Timeless Consistency: As the US Adjusts to Daylight Saving Time, These Are the Countries NOT Changing Their Clocks
- Daylight saving time occurred at 2 a.m. local time on Sunday in most of the US.
- Changing the clock twice a year has been a controversial practice, as various legislators try to stop the change.
It’s as controversial as its supporters say it needs to be, but like clockwork, daylight saving time causes hundreds of millions of Americans to wake up groggy on a Sunday in March.
While some enjoy catching up on more daylight later in the day, others resent losing an hour of sleep.
In fact, while the US has practiced daylight saving time since 1918, less than 40 percent of the world’s countries still do.
Daylight saving time occurred at 2 a.m. local time on Sunday for most of the US, the European Union, and several countries
About 40 percent of countries continue to observe daylight saving time, and at one point about 140 countries practiced changing clocks.
Aside from Hawaii and Arizona, the rest of the US has consistently practiced daylight saving time.
Despite the tradition, several residents and legislators have opposed the time change and have consistently advocated stopping the time change.
A bipartisan group of US senators introduced a bill on Thursday to make daylight saving time permanent after voting unanimously last year to end the practice, according to Reuters.
The bill failed in the US House of Representatives because lawmakers couldn’t decide whether to keep standard time, also known as winter time, or daylight saving time.
Canada, Paraguay, Cuba, Haiti, Chile, New Zealand, the Levant and areas of Australia also follow the practice of changing the clocks twice a year, according to Statista.
Meanwhile, Mexico decided to stop daylight saving time this year and move forward with the permanent implementation of winter time, while Baja California moved its clocks forward.
The European Union also changes clocks twice a year, but at a later date than the US. Daylight Saving Time will begin in the EU on March 26.
Changing the clock twice a year has been a controversial practice in the US as various legislators try to stop the change.
Most of Africa has never practiced daylight saving time or has done so before, but Egypt is one of the few countries on the continent to start practicing daylight saving time to save energy, according to Statista.
Meanwhile, most of Asia has abandoned the practice of changing clocks despite observing the change once twice a year.
As for South America, almost all countries, apart from the coastal county of Chile and Paraguay, do not change clocks.
Daylight Saving Time: An American ritual since 1918 that has sparked a furious debate across the country
What is summer time?
Daylight saving time is the process of turning clocks back one hour during the spring so that daylight lasts longer during the day, while the sunrise hours are reduced later.
It is generally believed that the origins of Daylight Saving Time can be traced back to the ideas of William Willett, an English builder who proposed the modern concept of Daylight Saving Time in 1907 as a way to enjoy extra daylight in the winter months. summer and save money.
Willett lobbied heavily in the British Parliament but ironically died shortly before its adoption by Germany, the United Kingdom, and many other European countries in 1916 and elsewhere in the years that followed.
What states do not participate in daylight saving time?
Although most of the United States observes daylight saving time, it is not practiced in Arizona (except on Navajo tribal lands), Hawaii, and the US territories of Puerto Rico, Guam, American Samoa, the US Virgin Islands States and the Northern Mariana Islands.

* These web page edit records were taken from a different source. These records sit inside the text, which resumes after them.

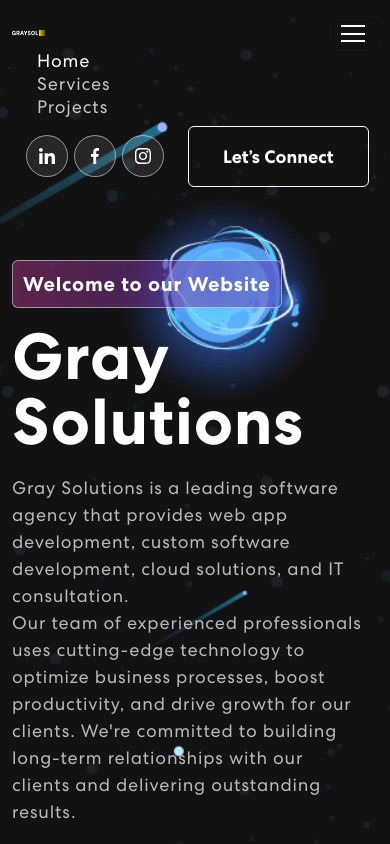
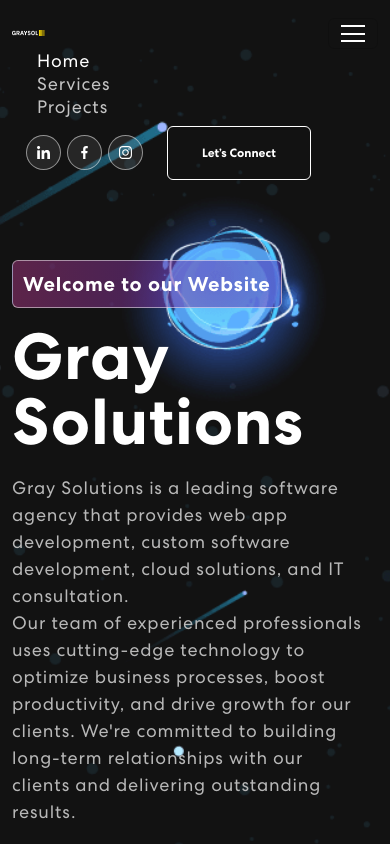
Before and after one commit to thehamzza/Graysol-Web-App, a React (Create React App) app: page / in a window 390 px wide. Both pictures are taken after a click on the button 353 px from the left and 33 px from the top of the page. Shown: the top 844 px of the page. Built offline with nearby package versions, Linux system fonts and the light colour scheme.

Commit message:
Added changes in navbar

```diff
--- a/src/App.css
+++ b/src/App.css
@@ -959,7 +959,17 @@ Media Queries for tabs and mobile devices
   }
 
   .testimonial-slider-item{
-    width: 100% !important;
+    width: 90% !important;
+  }
+
+  .small-screen-button{
+    font-size: 12px !important;
+    height: 50% !important;
+  }
+
+  .navbar-social-icons{
+    width: 35px !important;
+    height: 35px !important;
   }
 }
 
--- a/src/components/NavBar.js
+++ b/src/components/NavBar.js
@@ -73,18 +73,24 @@ export const NavBar = () => {
             </Nav>
             <span className='navbar-text'>
               <div className='social-icon'>
-                <a href='https://www.linkedin.com/company/gray-solutions/'>
+                <a
+                  className='navbar-social-icons'
+                  href='https://www.linkedin.com/company/gray-solutions/'
+                >
                   <img src={navIcon1} alt='' />
                 </a>
-                <a href='https://www.fiverr.com/itshamza100/'>
+                <a
+                  className='navbar-social-icons'
+                  href='https://www.fiverr.com/itshamza100/'
+                >
                   <img src={navIcon2} alt='' />
                 </a>
-                <a href='#'>
+                <a className='navbar-social-icons' href='#'>
                   <img src={navIcon3} alt='' />
                 </a>
               </div>
               <HashLink to='#connect'>
-                <button className='rounded-md'>
+                <button className='rounded-md small-screen-button'>
                   <span>Let’s Connect</span>
                 </button>
               </HashLink>
```
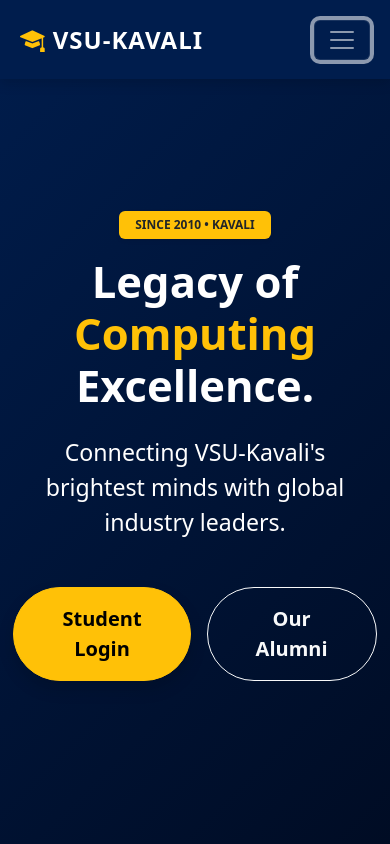
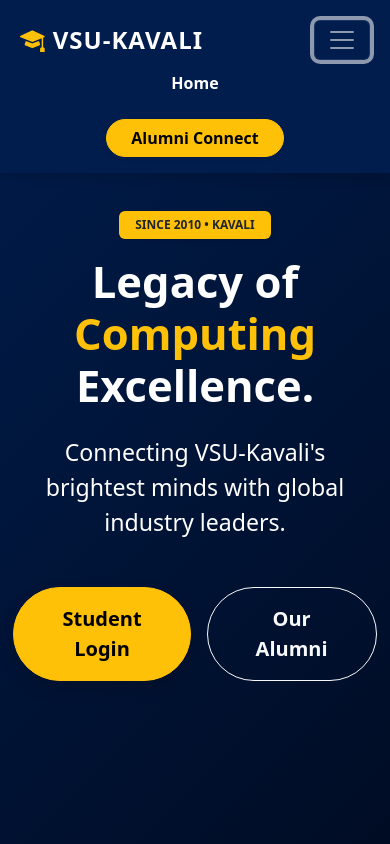
Before and after one commit to K-Srinivas-Chowdhary-03/vsu-alumini, a React (Vite) app in the folder frontend/: page / in a window 390 px wide. Both pictures are taken after a click on the button 342 px from the left and 39 px from the top of the page. Shown: the top 844 px of the page. Built offline with nearby package versions, Linux system fonts and the light colour scheme.

Commit message:
Fix mobile responsiveness: add Bootstrap JS, speed up login redirect, and auto-collapse navbar

```diff
--- a/frontend/src/main.jsx
+++ b/frontend/src/main.jsx
@@ -1,5 +1,6 @@
 import "bootstrap-icons/font/bootstrap-icons.css";
 import "bootstrap/dist/css/bootstrap.min.css";
+import "bootstrap/dist/js/bootstrap.bundle.min.js";
 import { StrictMode } from "react";
 import { createRoot } from "react-dom/client";
 import "./index.css";
--- a/frontend/src/pages/Home.jsx
+++ b/frontend/src/pages/Home.jsx
@@ -68,7 +68,11 @@ const Home = () => {
           <div className="collapse navbar-collapse" id="navbarNav">
             <ul className="navbar-nav ms-auto gap-3 align-items-center">
               <li className="nav-item">
-                <Link className="nav-link text-white fw-semibold" to="/">
+                <Link
+                  className="nav-link text-white fw-semibold"
+                  to="/"
+                  onClick={() => document.getElementById('navbarNav').classList.remove('show')}
+                >
                   Home
                 </Link>
               </li>
@@ -79,6 +83,7 @@ const Home = () => {
                     <Link
                       className="nav-link text-white fw-semibold"
                       to="/jobs"
+                      onClick={() => document.getElementById('navbarNav').classList.remove('show')}
                     >
                       Job Board
                     </Link>
@@ -87,6 +92,7 @@ const Home = () => {
                     <Link
                       className="nav-link text-white fw-semibold"
                       to="/alumni-network"
+                      onClick={() => document.getElementById('navbarNav').classList.remove('show')}
                     >
                       Our Alumni
                     </Link>
--- a/frontend/src/pages/Login.jsx
+++ b/frontend/src/pages/Login.jsx
@@ -17,7 +17,7 @@ const Login = () => {
       setShowSuccessDialog(true);
       setTimeout(() => {
         navigate("/");
-      }, 2000);
+      }, 1000);
     } catch (err) {
       alert(err.response?.data?.error || "Login Failed");
     }
```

Islands.
What year did Daylight Saving Time begin in the US?
Daylight saving time was adopted in the United States in 1918, but was repealed in 1919 due to the end of World War I and its widespread unpopularity with the American public, although states and cities had the option of observing it if they wished. .
President Franklin Roosevelt reinstated daylight saving time from February 9, 1942, to September 30, 1945.
Due to the confusion of some states and cities that continued to observe daylight saving time in subsequent years, Congress passed the Uniform Time Act of 1966 to establish uniform daylight saving time in each time zone, exempting states that chose to stay on standard time. Since then, it has been observed by most of the states in the country.
Advantages and Disadvantages of Daylight Saving Time
Daylight saving time advocates say adding an extra hour of evening sun motivates people to get out of the house and do something active, which helps with health and fitness levels, as well as increasing vitamin intake D as less artificial light is needed. This also saves on energy costs.
However, studies have found that in modern society, energy costs actually tend to rise due to prolonged use of air conditioning units and computers.
But the biggest argument against daylight saving time is that it disrupts our body clocks or circadian rhythm, which can be dangerous in some cases. Heart attack risk increases when daylight saving time begins, while an extra hour of darkness has also been linked to depression.